§ Task directions
Report each line from the data below that holds the word "title".

§ Supplied data
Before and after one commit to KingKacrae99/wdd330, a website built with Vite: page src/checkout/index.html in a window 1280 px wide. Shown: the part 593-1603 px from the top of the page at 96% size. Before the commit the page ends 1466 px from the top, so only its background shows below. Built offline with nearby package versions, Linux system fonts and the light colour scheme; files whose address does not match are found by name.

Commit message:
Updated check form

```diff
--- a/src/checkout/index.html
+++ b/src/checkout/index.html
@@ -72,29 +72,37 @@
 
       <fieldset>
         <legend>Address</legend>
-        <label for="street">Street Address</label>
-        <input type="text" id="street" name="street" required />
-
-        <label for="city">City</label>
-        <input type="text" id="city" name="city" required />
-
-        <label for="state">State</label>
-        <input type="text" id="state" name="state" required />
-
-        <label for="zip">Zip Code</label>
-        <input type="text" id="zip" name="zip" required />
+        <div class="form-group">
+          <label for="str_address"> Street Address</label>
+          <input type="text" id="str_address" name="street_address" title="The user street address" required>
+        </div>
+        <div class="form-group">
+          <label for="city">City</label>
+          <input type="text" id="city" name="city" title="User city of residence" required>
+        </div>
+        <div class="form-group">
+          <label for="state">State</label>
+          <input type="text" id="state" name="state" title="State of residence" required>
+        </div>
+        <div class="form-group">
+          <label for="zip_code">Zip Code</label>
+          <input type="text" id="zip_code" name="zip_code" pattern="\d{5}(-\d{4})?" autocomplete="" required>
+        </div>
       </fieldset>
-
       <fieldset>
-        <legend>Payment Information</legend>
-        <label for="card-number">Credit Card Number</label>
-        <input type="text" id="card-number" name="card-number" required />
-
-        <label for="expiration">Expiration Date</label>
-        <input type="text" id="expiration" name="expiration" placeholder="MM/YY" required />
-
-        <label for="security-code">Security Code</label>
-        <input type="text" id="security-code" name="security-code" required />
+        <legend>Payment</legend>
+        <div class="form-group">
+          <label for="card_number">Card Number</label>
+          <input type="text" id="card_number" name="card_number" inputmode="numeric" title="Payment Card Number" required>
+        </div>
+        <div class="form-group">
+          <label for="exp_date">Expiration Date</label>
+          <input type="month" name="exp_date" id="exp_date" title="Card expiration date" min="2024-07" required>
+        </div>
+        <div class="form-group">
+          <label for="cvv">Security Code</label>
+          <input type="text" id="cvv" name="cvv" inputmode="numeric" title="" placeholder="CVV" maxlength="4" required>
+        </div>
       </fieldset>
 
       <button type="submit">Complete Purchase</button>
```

§ Solution for this task
+          <input type="text" id="str_address" name="street_address" title="The user street address" required>
+          <input type="text" id="city" name="city" title="User city of residence" required>
+          <input type="text" id="state" name="state" title="State of residence" required>
+          <input type="text" id="card_number" name="card_number" inputmode="numeric" title="Payment Card Number" required>
+          <input type="month" name="exp_date" id="exp_date" title="Card expiration date" min="2024-07" required>
+          <input type="text" id="cvv" name="cvv" inputmode="numeric" title="" placeholder="CVV" maxlength="4" required>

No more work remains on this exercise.